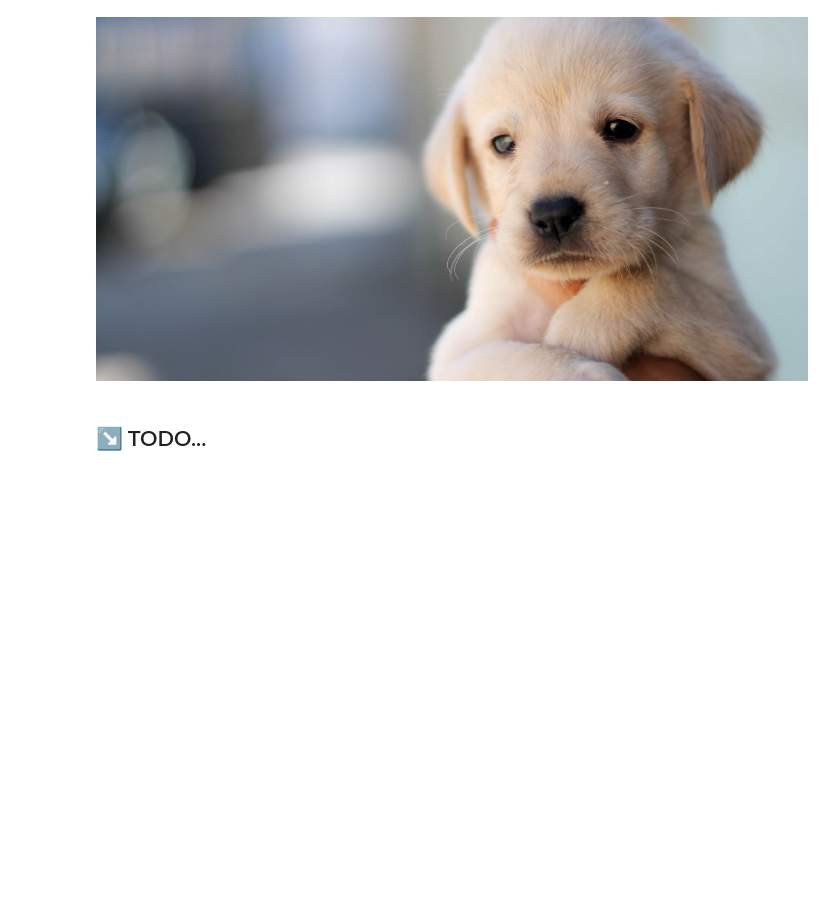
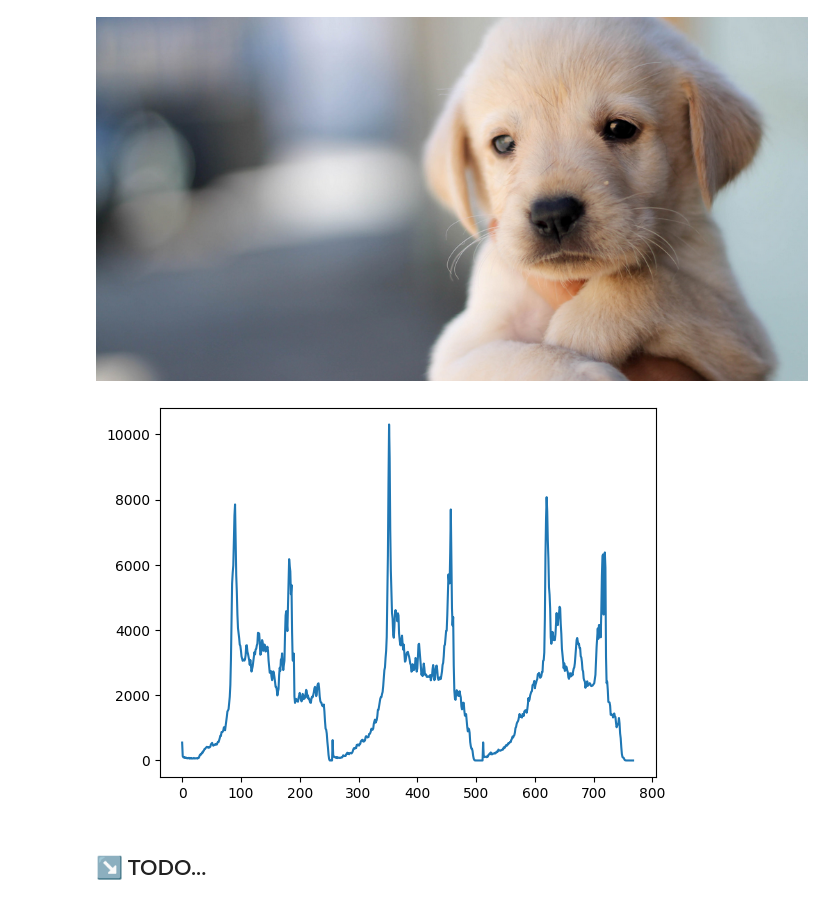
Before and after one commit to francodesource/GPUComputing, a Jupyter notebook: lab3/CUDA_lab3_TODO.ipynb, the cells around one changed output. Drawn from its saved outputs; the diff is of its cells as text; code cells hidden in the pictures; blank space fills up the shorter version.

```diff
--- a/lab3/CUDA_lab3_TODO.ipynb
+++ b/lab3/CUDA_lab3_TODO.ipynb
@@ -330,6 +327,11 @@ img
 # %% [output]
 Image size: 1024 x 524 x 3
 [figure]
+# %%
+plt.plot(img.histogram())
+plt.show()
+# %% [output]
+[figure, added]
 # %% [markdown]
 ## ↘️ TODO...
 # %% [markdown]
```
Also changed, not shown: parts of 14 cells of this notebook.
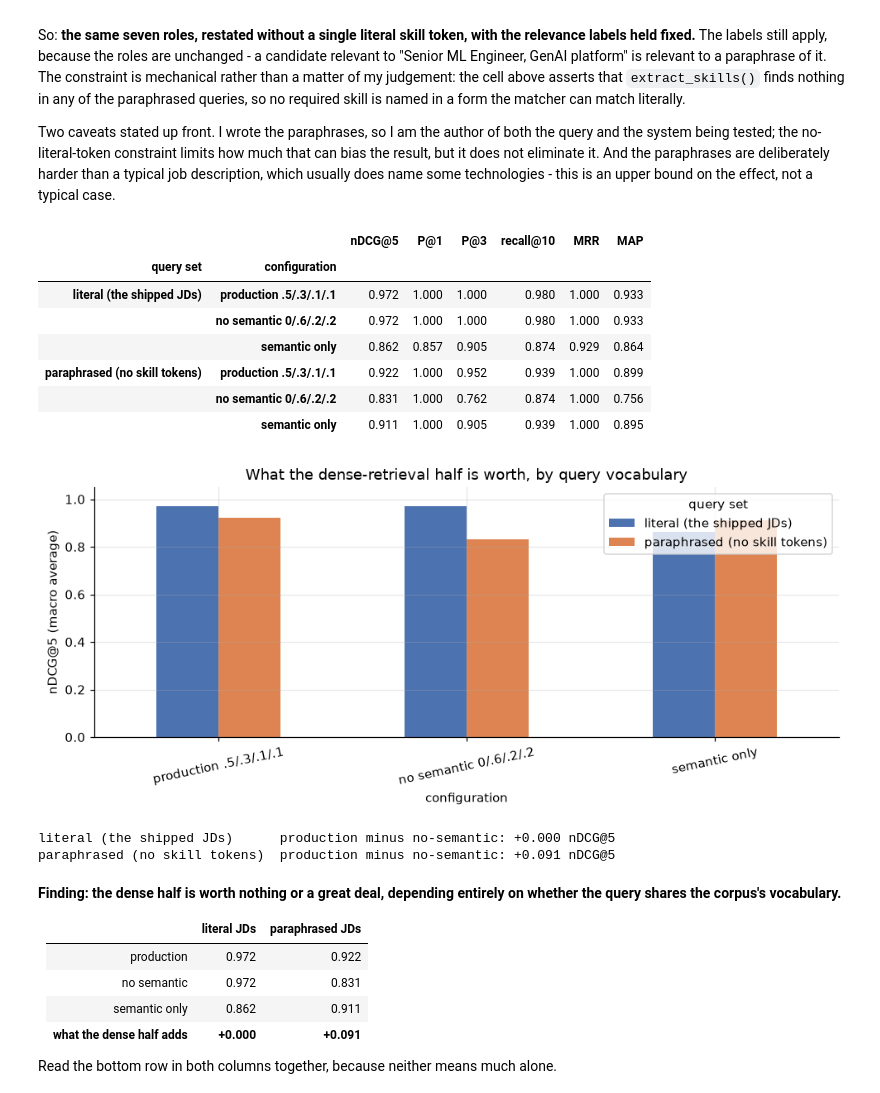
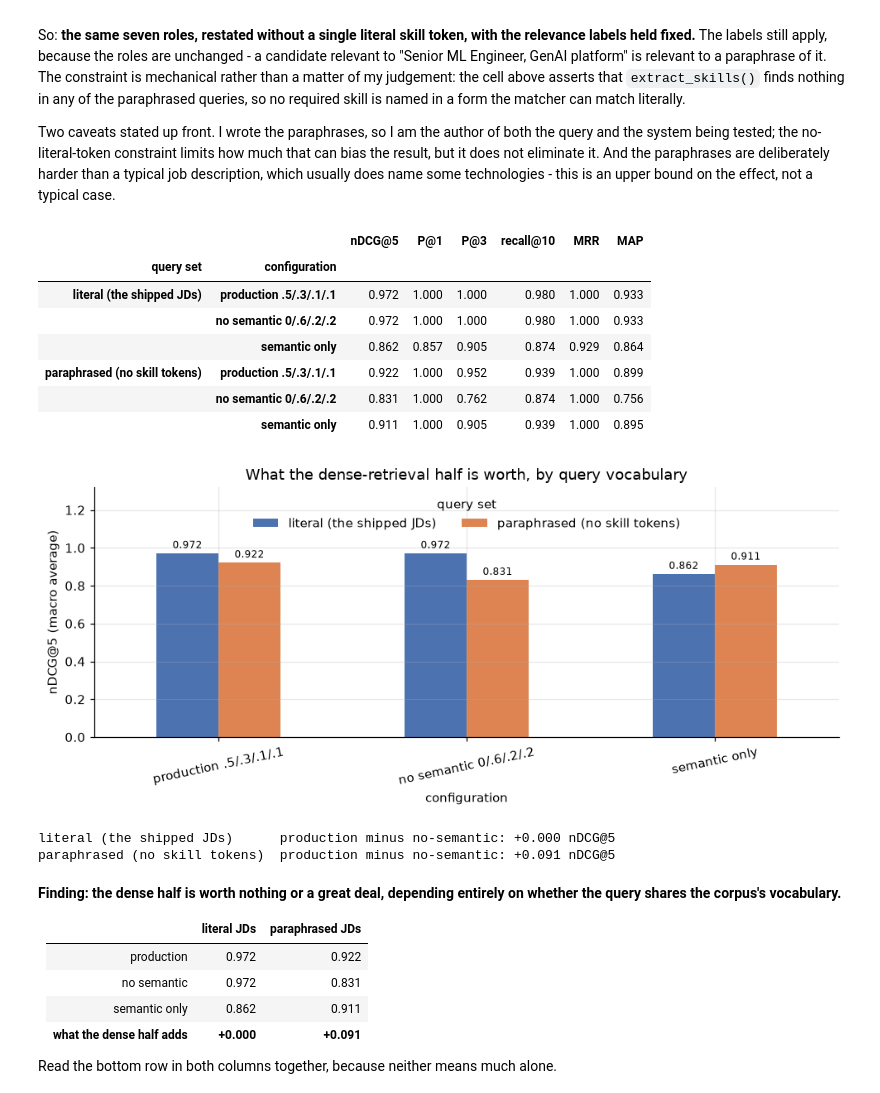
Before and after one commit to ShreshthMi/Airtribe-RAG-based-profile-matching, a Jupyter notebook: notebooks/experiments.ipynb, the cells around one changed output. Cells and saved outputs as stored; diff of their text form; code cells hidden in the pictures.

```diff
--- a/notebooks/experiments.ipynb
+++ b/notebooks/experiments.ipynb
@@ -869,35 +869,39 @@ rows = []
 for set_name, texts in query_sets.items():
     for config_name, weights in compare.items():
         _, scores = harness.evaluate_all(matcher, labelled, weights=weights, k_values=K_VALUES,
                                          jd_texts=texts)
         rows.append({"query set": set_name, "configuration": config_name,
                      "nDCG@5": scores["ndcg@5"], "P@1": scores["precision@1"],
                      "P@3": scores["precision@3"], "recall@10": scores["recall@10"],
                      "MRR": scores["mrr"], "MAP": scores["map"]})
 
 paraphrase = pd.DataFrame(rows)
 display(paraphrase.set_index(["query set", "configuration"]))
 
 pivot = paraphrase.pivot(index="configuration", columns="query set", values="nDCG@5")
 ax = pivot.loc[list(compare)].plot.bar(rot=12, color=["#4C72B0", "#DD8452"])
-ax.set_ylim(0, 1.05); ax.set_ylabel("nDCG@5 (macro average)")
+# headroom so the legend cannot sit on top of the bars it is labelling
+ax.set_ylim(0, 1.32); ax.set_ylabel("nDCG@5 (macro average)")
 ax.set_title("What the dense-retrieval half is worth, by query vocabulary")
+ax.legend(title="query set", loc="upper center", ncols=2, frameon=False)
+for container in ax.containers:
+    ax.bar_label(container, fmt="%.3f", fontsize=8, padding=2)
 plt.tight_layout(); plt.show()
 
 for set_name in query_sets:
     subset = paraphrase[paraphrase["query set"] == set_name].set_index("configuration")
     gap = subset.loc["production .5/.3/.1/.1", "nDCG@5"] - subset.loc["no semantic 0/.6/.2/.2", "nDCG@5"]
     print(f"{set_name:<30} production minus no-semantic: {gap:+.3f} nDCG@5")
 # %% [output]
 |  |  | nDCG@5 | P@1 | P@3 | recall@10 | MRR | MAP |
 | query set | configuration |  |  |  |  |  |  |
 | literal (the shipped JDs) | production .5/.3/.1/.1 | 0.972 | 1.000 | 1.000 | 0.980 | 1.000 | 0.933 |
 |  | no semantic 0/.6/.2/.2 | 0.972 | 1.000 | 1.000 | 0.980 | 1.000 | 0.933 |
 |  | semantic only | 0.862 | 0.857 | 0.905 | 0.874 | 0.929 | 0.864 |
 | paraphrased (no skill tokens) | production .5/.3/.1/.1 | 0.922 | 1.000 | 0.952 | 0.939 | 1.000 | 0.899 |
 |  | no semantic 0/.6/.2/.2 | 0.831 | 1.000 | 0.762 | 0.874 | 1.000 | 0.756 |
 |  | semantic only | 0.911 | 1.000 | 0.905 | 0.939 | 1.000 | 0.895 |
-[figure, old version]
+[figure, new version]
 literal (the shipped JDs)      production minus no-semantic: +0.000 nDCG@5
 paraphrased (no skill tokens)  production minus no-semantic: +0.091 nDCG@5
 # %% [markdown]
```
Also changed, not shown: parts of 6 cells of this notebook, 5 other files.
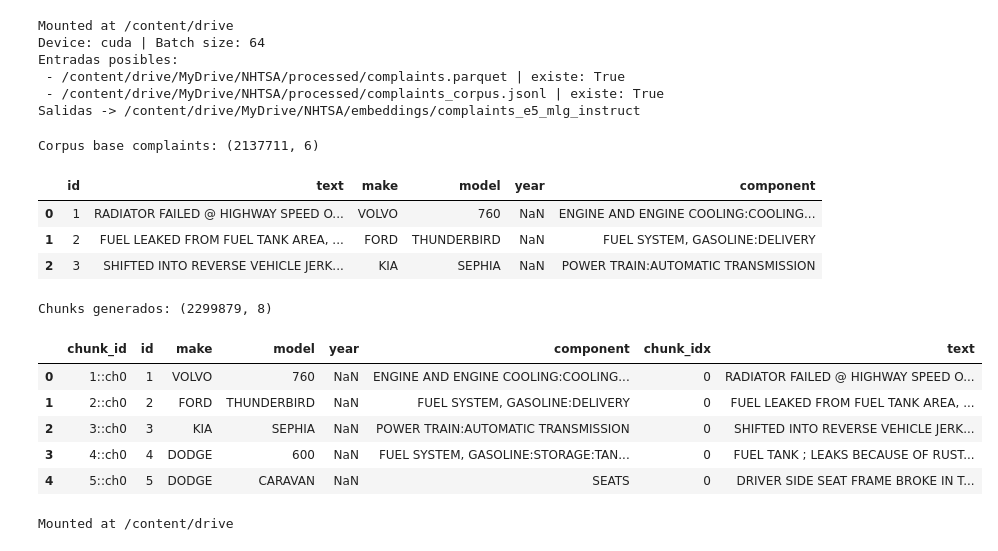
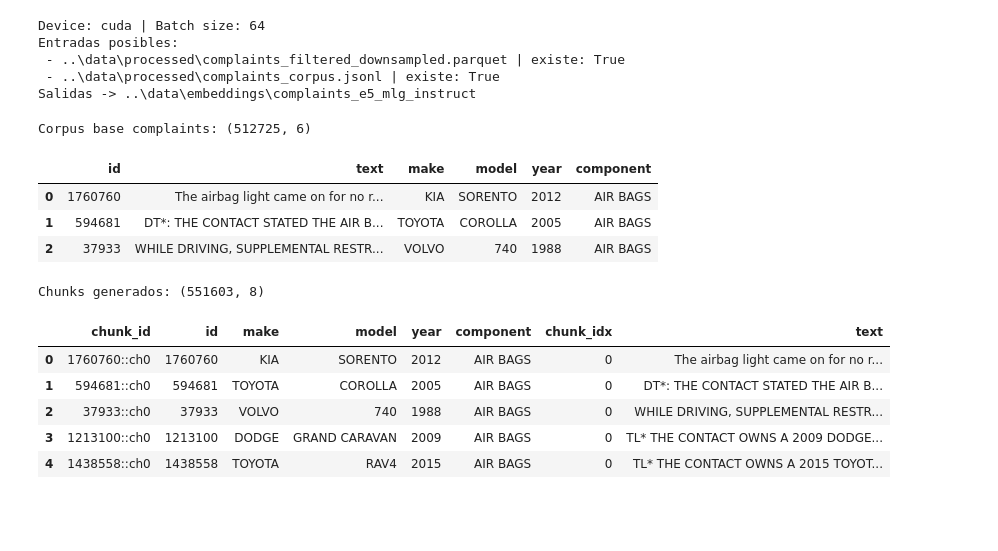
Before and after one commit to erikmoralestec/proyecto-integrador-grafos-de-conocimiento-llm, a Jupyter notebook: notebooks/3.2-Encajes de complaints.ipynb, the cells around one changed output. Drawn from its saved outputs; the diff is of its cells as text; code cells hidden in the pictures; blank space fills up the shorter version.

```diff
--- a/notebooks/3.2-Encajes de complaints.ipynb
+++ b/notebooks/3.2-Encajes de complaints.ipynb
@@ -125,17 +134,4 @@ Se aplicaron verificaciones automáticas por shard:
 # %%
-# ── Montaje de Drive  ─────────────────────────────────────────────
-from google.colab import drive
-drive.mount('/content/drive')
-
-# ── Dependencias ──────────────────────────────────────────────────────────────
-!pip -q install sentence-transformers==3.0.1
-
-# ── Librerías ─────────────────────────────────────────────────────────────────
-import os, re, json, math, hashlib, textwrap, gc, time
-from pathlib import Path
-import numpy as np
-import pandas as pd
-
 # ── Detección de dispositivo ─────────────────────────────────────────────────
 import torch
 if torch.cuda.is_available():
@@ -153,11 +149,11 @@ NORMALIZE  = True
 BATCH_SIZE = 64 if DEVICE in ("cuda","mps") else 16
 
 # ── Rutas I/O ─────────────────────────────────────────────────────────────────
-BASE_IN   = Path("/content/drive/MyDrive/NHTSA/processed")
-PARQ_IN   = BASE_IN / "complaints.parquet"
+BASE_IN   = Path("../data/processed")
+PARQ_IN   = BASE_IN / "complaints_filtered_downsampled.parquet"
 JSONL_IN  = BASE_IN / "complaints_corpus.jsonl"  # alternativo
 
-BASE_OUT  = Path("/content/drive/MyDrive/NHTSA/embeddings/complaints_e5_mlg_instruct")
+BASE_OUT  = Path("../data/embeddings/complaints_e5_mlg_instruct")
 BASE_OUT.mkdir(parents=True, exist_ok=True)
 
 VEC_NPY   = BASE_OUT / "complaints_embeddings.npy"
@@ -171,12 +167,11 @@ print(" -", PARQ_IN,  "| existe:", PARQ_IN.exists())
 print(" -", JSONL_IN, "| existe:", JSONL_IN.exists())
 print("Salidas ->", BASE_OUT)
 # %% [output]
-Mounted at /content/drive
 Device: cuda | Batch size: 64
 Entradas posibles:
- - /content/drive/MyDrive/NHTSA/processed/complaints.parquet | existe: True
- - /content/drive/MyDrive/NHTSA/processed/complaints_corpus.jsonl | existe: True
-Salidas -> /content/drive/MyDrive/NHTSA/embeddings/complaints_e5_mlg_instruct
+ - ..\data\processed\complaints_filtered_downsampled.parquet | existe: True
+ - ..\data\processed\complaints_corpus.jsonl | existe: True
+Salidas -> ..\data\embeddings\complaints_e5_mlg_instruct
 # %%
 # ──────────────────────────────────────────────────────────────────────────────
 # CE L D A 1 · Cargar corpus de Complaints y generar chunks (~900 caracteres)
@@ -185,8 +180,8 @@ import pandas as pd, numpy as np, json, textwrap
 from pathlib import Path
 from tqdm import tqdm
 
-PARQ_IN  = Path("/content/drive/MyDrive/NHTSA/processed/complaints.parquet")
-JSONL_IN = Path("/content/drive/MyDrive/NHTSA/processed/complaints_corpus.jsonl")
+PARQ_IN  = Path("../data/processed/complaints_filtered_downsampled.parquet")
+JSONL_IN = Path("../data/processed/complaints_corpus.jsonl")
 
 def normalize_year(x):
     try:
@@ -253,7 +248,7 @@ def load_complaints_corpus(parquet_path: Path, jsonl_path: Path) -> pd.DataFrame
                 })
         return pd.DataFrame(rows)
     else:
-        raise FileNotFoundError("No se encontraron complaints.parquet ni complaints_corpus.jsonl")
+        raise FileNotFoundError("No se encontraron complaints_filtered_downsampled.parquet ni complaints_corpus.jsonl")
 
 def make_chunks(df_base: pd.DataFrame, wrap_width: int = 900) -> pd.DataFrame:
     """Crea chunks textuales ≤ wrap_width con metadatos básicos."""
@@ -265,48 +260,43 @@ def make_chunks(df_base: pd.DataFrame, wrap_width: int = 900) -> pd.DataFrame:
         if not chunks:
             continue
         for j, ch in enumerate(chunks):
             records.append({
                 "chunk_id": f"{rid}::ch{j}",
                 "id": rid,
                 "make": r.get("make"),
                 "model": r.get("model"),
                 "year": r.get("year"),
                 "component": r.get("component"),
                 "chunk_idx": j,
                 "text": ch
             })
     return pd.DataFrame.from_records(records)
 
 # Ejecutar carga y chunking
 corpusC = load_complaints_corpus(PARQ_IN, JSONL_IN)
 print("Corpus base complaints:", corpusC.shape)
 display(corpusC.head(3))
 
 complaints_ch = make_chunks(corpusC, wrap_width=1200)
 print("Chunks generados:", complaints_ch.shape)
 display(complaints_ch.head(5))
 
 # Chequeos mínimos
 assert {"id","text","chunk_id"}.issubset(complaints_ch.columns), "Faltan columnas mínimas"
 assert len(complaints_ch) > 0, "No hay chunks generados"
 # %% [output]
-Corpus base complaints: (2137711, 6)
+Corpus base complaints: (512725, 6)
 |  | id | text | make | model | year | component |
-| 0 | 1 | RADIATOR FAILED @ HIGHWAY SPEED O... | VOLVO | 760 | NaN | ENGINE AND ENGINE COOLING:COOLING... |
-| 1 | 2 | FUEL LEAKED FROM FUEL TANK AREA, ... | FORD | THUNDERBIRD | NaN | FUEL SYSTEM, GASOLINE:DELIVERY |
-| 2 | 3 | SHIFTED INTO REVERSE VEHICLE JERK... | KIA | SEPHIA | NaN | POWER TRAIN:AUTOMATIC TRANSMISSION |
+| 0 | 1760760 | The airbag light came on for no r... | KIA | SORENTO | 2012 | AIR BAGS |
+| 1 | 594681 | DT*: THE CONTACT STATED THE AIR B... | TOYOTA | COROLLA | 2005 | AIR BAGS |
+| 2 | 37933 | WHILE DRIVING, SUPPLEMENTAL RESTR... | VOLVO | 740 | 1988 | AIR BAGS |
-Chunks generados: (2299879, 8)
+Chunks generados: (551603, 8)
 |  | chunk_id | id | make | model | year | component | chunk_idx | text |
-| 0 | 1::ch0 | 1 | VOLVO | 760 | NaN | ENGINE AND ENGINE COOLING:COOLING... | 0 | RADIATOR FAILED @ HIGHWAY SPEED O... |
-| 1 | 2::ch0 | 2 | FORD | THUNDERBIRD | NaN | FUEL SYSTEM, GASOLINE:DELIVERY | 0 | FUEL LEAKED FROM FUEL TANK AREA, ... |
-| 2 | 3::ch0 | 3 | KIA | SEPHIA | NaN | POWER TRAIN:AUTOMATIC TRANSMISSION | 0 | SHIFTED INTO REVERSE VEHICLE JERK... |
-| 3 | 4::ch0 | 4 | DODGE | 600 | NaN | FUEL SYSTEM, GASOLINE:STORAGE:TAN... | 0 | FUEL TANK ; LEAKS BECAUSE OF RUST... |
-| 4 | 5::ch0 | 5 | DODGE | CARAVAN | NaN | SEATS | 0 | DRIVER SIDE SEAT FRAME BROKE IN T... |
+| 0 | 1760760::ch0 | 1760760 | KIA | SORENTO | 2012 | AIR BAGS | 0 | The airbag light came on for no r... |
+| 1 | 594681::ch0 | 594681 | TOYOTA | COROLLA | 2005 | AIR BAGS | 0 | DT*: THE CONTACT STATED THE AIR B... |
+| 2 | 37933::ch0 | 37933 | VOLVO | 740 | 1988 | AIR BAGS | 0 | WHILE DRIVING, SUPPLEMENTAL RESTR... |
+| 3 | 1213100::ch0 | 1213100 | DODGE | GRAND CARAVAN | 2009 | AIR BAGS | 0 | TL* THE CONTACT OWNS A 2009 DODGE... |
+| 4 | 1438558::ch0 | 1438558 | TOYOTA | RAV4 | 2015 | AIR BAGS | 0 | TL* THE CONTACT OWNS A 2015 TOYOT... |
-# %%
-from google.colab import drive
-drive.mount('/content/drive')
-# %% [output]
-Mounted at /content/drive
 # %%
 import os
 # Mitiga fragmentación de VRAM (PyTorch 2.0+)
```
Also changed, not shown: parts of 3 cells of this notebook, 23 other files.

::::::::

Exercise: Every line containing the word "processed" should be copied from the material.

Solution:
-BASE_IN   = Path("/content/drive/MyDrive/NHTSA/processed")
+BASE_IN   = Path("../data/processed")
- - /content/drive/MyDrive/NHTSA/processed/complaints.parquet | existe: True
- - /content/drive/MyDrive/NHTSA/processed/complaints_corpus.jsonl | existe: True
+ - ..\data\processed\complaints_filtered_downsampled.parquet | existe: True
+ - ..\data\processed\complaints_corpus.jsonl | existe: True
-PARQ_IN  = Path("/content/drive/MyDrive/NHTSA/processed/complaints.parquet")
-JSONL_IN = Path("/content/drive/MyDrive/NHTSA/processed/complaints_corpus.jsonl")
+PARQ_IN  = Path("../data/processed/complaints_filtered_downsampled.parquet")
+JSONL_IN = Path("../data/processed/complaints_corpus.jsonl")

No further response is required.